Donald Trump today changed US policy, saying he’s not wed to a two-state resolution of the Israel-Palestine conflict. In his press conference with Israeli PM Benjamin Netanyahu, Trump said:
As far as settlements, I’d like to see you hold back on settlements for a little bit. We’ll work something out. But I would like to see a deal be made. I think a deal will be made. So I’m looking at two-state and one-state, and I like the one that both parties like. I’m very happy with the one that both parties like. I could live with either one. I thought for a while the two-state looked like it may be the easier of the two, but honestly, if Bibi and if the Palestinians, if Israel and the Palestinians are happy, I’m happy with the one they like the best. The Israelis are going to have to show some flexibility, which is hard, it’s hard to do… I think the Palestinians have to get rid of some of that hate…
The new reality is already being reflected in the media. The New York Times has a story up on the policy shift. “Trump, Meeting With Netanyahu, Backs Away From Palestinian State.”
On MSNBC, Cal Perry said the two-state solution had been U.S. policy “till this morning.”
Perry then posed important questions. If there’s one state, will Palestinians have “equal rights?” Will they have “citizenship” rights? Will they be drafted for the army? What will happen to their right of return as refugees? Will they be under civilian rule?
While Martin Fletcher asserted that if Israel and Palestine become one state, Israel will “never agree to one person, one vote.”
Also today, it was revealed that Mike Pompeo, the new director of the CIA, was in the West Bank last night, meeting with President Mahmoud Abbas– evidently preparing Palestinians for the news coming out of the White House today.
Many in the human rights community will welcome the end of a hypocritical period in which the U.S. maintained a two-state policy even as no viable state was possible in light of Israel colonization. Jamil Dakwar of the ACLU writes:

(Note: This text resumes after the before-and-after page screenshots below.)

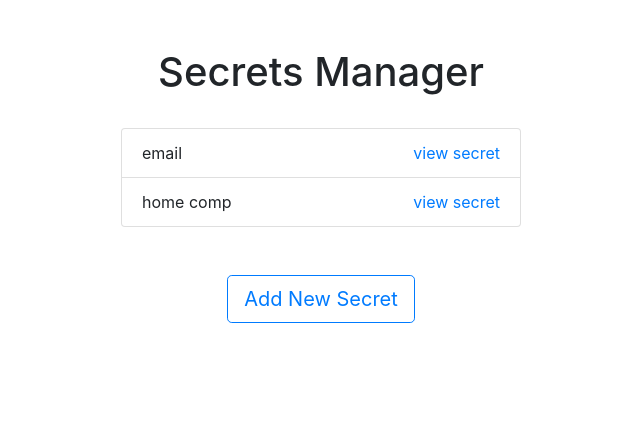
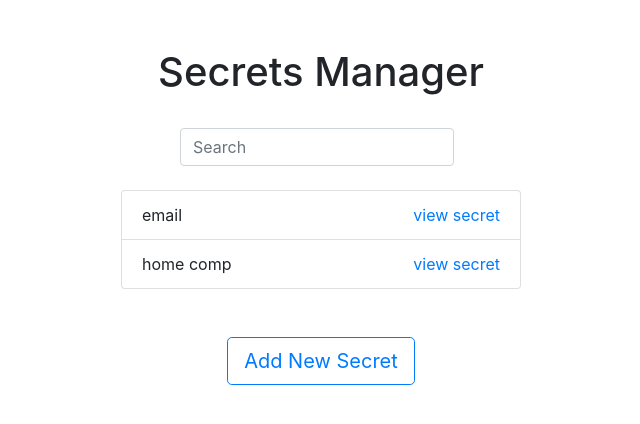
Before and after one commit to ksenechkaP/SecretsManager, an Angular app in the folder secretsManager/: page / in a window 1280 px wide. Shown: the top 424 px of the page, without its empty margins (319-959 px from the left). Built offline with nearby package versions, Linux system fonts and the light colour scheme; data requests are answered from the project's data file.

Commit message:
added search

```diff
--- a/secretsManager/src/app/app.module.ts
+++ b/secretsManager/src/app/app.module.ts
@@ -9,12 +9,14 @@ import { SecretComponent } from './components/secret/secret.component';
 import { SecretsComponent } from './components/secrets/secrets.component';
 import { SecretsService } from './services/secrets.service';
 import {NgbModule} from '@ng-bootstrap/ng-bootstrap';
+import { FilterPipe } from './pipes/search.pipe';
 
 @NgModule({
   declarations: [
     AppComponent,
     SecretComponent,
-    SecretsComponent
+    SecretsComponent,
+    FilterPipe
   ],
   imports: [
     BrowserModule,
--- a/secretsManager/src/app/components/secrets/secrets.component.html
+++ b/secretsManager/src/app/components/secrets/secrets.component.html
@@ -2,8 +2,15 @@
   <h1>
     Secrets Manager
   </h1>
+  <!-- Search form -->
+  <form class="form-inline waves-light mt-4">
+    <div class="md-form mt-0">
+      <input class="form-control mr-sm-2" type="text" placeholder="Search" [(ngModel)]="searchText" [ngModelOptions]="{standalone: true}">
+    </div>
+  </form>
+
   <ul class="list-group mt-4 mb-5">
-    <li class="list-group-item secretItem" *ngFor="let secret of secretsList">
+    <li class="list-group-item secretItem" *ngFor="let secret of secretsList | filter: searchText">
       {{secret.secretName}}
       <a [routerLink]="['/secret', secret.id]">view secret</a>
     </li>
--- a/secretsManager/src/app/components/secrets/secrets.component.ts
+++ b/secretsManager/src/app/components/secrets/secrets.component.ts
@@ -17,6 +17,7 @@ export class SecretsComponent implements OnInit {
   public submitted = false;
   public secretsList;
   closeResult: string;
+  searchText;
 
   constructor( private formBuilder: FormBuilder, private secretsService: SecretsService, private modalService: NgbModal) { }
 
--- /dev/null
+++ b/secretsManager/src/app/pipes/search.pipe.ts
@@ -0,0 +1,21 @@
+import { Pipe, PipeTransform } from '@angular/core';
+
+@Pipe({
+  name: 'filter'
+})
+export class FilterPipe implements PipeTransform {
+  transform(items: any[], searchText: string): any[] {
+
+    if (!items) {
+      return [];
+    }
+    if (!searchText) {
+      return items;
+    }
+    searchText = searchText.toLowerCase();
+
+    return items.filter(it => {
+      return it.secretName.toLowerCase().includes(searchText);
+    });
+  }
+}
```
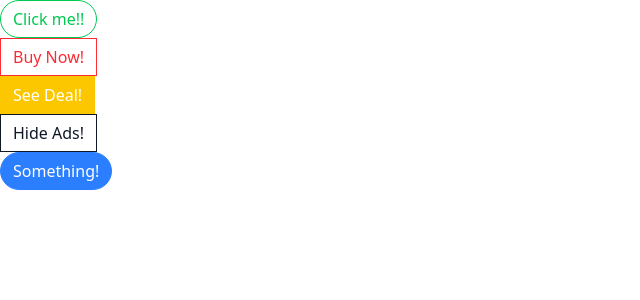
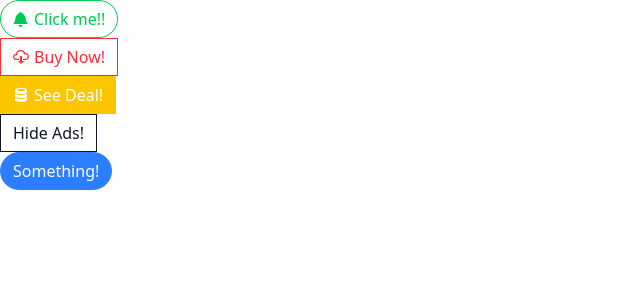
Before and after one commit to mwoolf87/Parsity, a React (Vite) app in the folder ModernReactWithRedux/comps/: page / in a window 1280 px wide. Shown: the top 300 px of the page, without its empty margins (0-640 px from the left). Built offline with nearby package versions, Linux system fonts and the light colour scheme.

Commit message:
installed react-icons added margin to icons in buttons

```diff
--- a/ModernReactWithRedux/comps/package.json
+++ b/ModernReactWithRedux/comps/package.json
@@ -17,7 +17,7 @@
     "prop-types": "^15.8.1",
     "react": "18.3.1",
     "react-dom": "18.3.1",
-    "react-icons": "^4.4.0",
+    "react-icons": "4.6.0",
     "tailwind-merge": "^3.3.1",
     "tailwindcss": "^4.1.5"
   },
--- a/ModernReactWithRedux/comps/src/App.js
+++ b/ModernReactWithRedux/comps/src/App.js
@@ -1,19 +1,25 @@
+import { GoBell, GoCloudDownload, GoDatabase } from "react-icons/go";
 import Button from "./Button";
 function App() {
   return (
     <div>
       <div>
         <Button success rounded outline>
+          <GoBell />
           Click me!!
         </Button>
       </div>
       <div>
         <Button danger outline>
+          <GoCloudDownload />
           Buy Now!
         </Button>
       </div>
       <div>
-        <Button warning>See Deal!</Button>
+        <Button warning>
+          <GoDatabase />
+          See Deal!
+        </Button>
       </div>
       <div>
         <Button secondary outline>
--- a/ModernReactWithRedux/comps/src/Button.js
+++ b/ModernReactWithRedux/comps/src/Button.js
@@ -14,7 +14,7 @@ function Button({
   rounded,
 }) {
   const classes = twMerge(
-    className("px-3 py-1.5 border", {
+    className("flex items-center px-3 py-1.5 border", {
       "border-blue-500 bg-blue-500 text-white": primary,
       "border-gray-900 bg-gray-900 text-white": secondary,
       "border-green-500 bg-green-500 text-white": success,
--- a/ModernReactWithRedux/comps/src/index.css
+++ b/ModernReactWithRedux/comps/src/index.css
@@ -1 +1,5 @@
-@import "tailwindcss"
+@import "tailwindcss";
+
+button > svg {
+margin-right: 5px;
+}
```
Also changed, not shown: 1 other file (tests, documents, lock files or other folders).
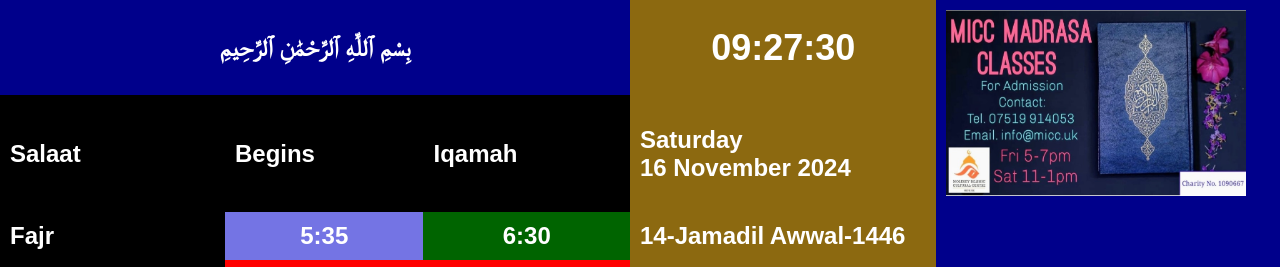
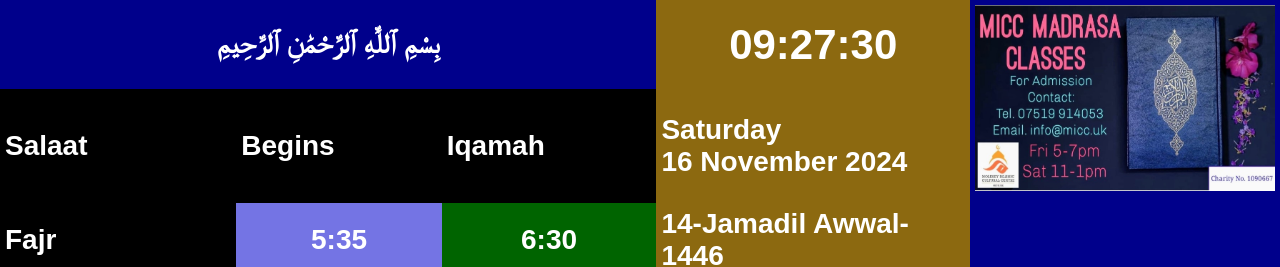
Before and after one commit to aismaelconst/aismaelconst.github.io, a plain HTML site: page index.html in a window 1280 px wide. Shown: the top 267 px of the page. Drawn offline with Linux system fonts and the light colour scheme.

Commit message:
more images , alter styles

```diff
--- a/styles.css
+++ b/styles.css
@@ -32,7 +32,7 @@ table {
     font-weight: bold;
     font-family: 'Arial', sans-serif;
 
-    font-size: 1.5em;
+    font-size: 1.75em;
     width: 100%;
 }
 
@@ -45,7 +45,7 @@ table {
 }
 
 td {
-    padding: 10px;
+    padding: 5px;
 }
 
 .sunrise-time, .beginning-time, .iqamah-time, .jumma-salaat-info, .bismillah {
```
Also changed, not shown: whatsapp.jpg (added), zero-tolerance.jpg (added).
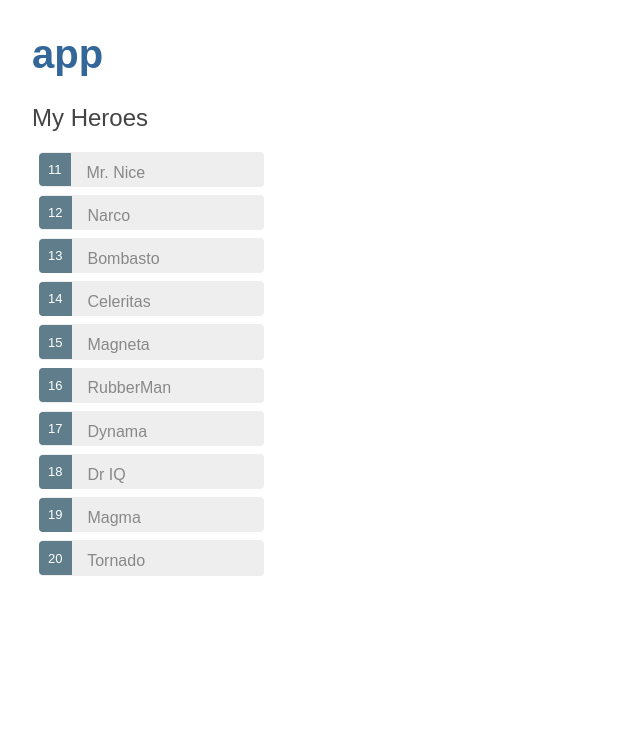
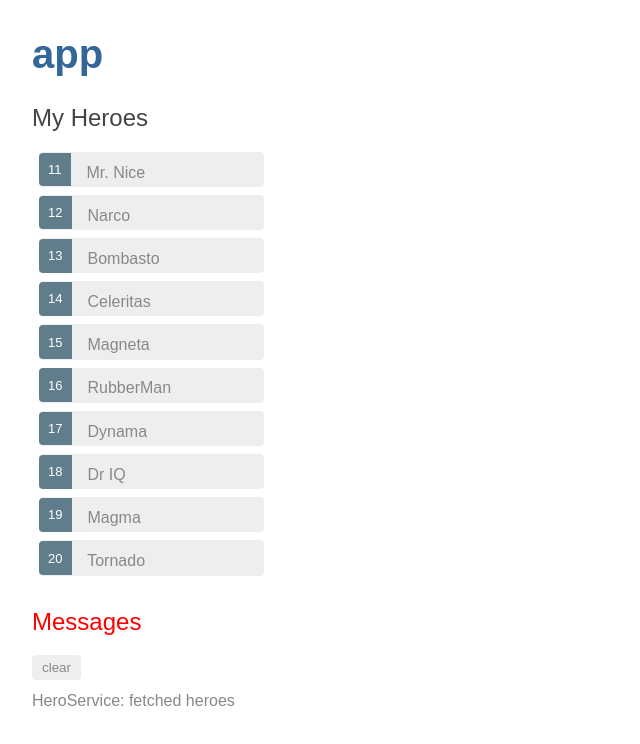
Before and after one commit to jeffersondesouza/angular-tour-of-heroes-redux, an Angular app: page / in a window 1280 px wide. Shown: the top 744 px of the page, without its empty margins (0-640 px from the left). Built offline with nearby package versions, Linux system fonts and the light colour scheme.

Commit message:
step 5 ok

```diff
--- a/src/app/app.component.html
+++ b/src/app/app.component.html
@@ -1,2 +1,3 @@
 <h1>{{title}}</h1>
 <app-heroes></app-heroes>
+<app-messages></app-messages>
--- a/src/app/hero.service.ts
+++ b/src/app/hero.service.ts
@@ -1,8 +1,19 @@
+import { Observable } from 'rxjs/Observable';
+import { HEROES } from './mock-heroes';
+import { Hero } from './hero';
 import { Injectable } from '@angular/core';
+import { MessageService } from './message.service';
+import 'rxjs/add/observable/of';
 
 @Injectable()
 export class HeroService {
 
-  constructor() { }
+  constructor(private messageService: MessageService) { }
+
+  getHeroes(): Observable<Hero[]> {
+    // TODO: send the message _after_ fetching the heroes
+    this.messageService.add('HeroService: fetched heroes');
+    return Observable.of(HEROES);
+  }
 
 }
--- a/src/app/heroes/heroes.component.ts
+++ b/src/app/heroes/heroes.component.ts
@@ -2,6 +2,7 @@ import { Hero } from './../hero';
 import { Component, OnInit } from '@angular/core';
 
 import { HEROES } from '../mock-heroes';
+import { HeroService } from '../hero.service';
 
 @Component({
   selector: 'app-heroes',
@@ -10,18 +11,22 @@ import { HEROES } from '../mock-heroes';
 })
 export class HeroesComponent implements OnInit {
 
-  heroes = HEROES;
+  selectedHero: Hero;
+  heroes: Hero[];
 
-  selectedHero: Hero;
-
-
-  constructor() { }
+  constructor(private heroService: HeroService) { }
 
   ngOnInit() {
+    this.getHeroes();
   }
 
   onSelect(hero: Hero): void {
     this.selectedHero = hero;
   }
 
+  getHeroes(): void {
+    this.heroService.getHeroes()
+      .subscribe(heroes => this.heroes = heroes);
+  }
+
 }
--- /dev/null
+++ b/src/app/message.service.ts
@@ -0,0 +1,16 @@
+import { Injectable } from '@angular/core';
+
+@Injectable()
+export class MessageService {
+
+  messages: string[] = [];
+
+  add(message: string) {
+    this.messages.push(message);
+  }
+
+  clear() {
+    this.messages = [];
+  }
+
+}
--- /dev/null
+++ b/src/app/messages/messages.component.css
@@ -0,0 +1,35 @@
+/* MessagesComponent's private CSS styles */
+h2 {
+  color: red;
+  font-family: Arial, Helvetica, sans-serif;
+  font-weight: lighter;
+}
+body {
+  margin: 2em;
+}
+body, input[text], button {
+  color: crimson;
+  font-family: Cambria, Georgia;
+}
+
+button.clear {
+  font-family: Arial;
+  background-color: #eee;
+  border: none;
+  padding: 5px 10px;
+  border-radius: 4px;
+  cursor: pointer;
+  cursor: hand;
+}
+button:hover {
+  background-color: #cfd8dc;
+}
+button:disabled {
+  background-color: #eee;
+  color: #aaa;
+  cursor: auto;
+}
+button.clear {
+  color: #888;
+  margin-bottom: 12px;
+}
--- /dev/null
+++ b/src/app/messages/messages.component.html
@@ -0,0 +1,8 @@
+<div *ngIf="messageService.messages.length">
+
+  <h2>Messages</h2>
+  <button class="clear"
+          (click)="messageService.clear()">clear</button>
+  <div *ngFor='let message of messageService.messages'> {{message}} </div>
+
+</div>
--- /dev/null
+++ b/src/app/messages/messages.component.ts
@@ -0,0 +1,16 @@
+import { Component, OnInit } from '@angular/core';
+import { MessageService } from '../message.service';
+
+@Component({
+  selector: 'app-messages',
+  templateUrl: './messages.component.html',
+  styleUrls: ['./messages.component.css']
+})
+export class MessagesComponent implements OnInit {
+
+
+  constructor(public messageService: MessageService) {}
+
+  ngOnInit() {
+  }
+}
```
Also changed, not shown: src/app/app.module.ts (+5 -2 lines), 2 other files (tests, documents, lock files or other folders).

The 2-state solution has been long dead so the choice is between an apartheid colonial state or one democratic state with full equal rights.
While Yousef Munayyer crystallizes the moment, and the issues, for the Institute for Middle East Understanding:
“The comments by the Israeli Prime Minister and President Donald Trump today make one thing perfectly clear; the questions about one-state or two-states are dead and decided. There is and will be one state between the river and the sea encompassing millions of Israelis and Palestinians. The question now is what sort of state will that be, one of full equality or an Apartheid state. In his comments today, and in his policies, Netanyahu has made clear he will never support relinquishing control over the West Bank and favors perpetual occupation or Apartheid. For years the United States has supported this in its actions but opposed it in its words. Now President Trump has finally put America’s mouth where its money has been all these years.
“This is the clarifying moment we had been expecting. Now Americans must ask themselves what it is that they support, an exclusivist, ethno-nationalist, Apartheid state or freedom, justice and equality for all regardless to race, religion or ethnicity?
Diana Buttu of IMEU also heralds the new era of apartheid and resistance:
Israel’s apartheid regime will be challenged in the same way that South Africa’s was- by holding Israel accountable through boycotts, divestment and sanctions. Ultimately, as in South Africa, the outcome will be the same: equality for all. And no one should have a problem with that.
Mitchell Plitnick is also grim:
it is difficult indeed to fathom how things can improve for Israel, let alone for the Palestinians. Indeed, based on what we saw today, any movement from the already terrible status quo is almost certain to make matters worse.
Aaron David Miller’s head must be exploding.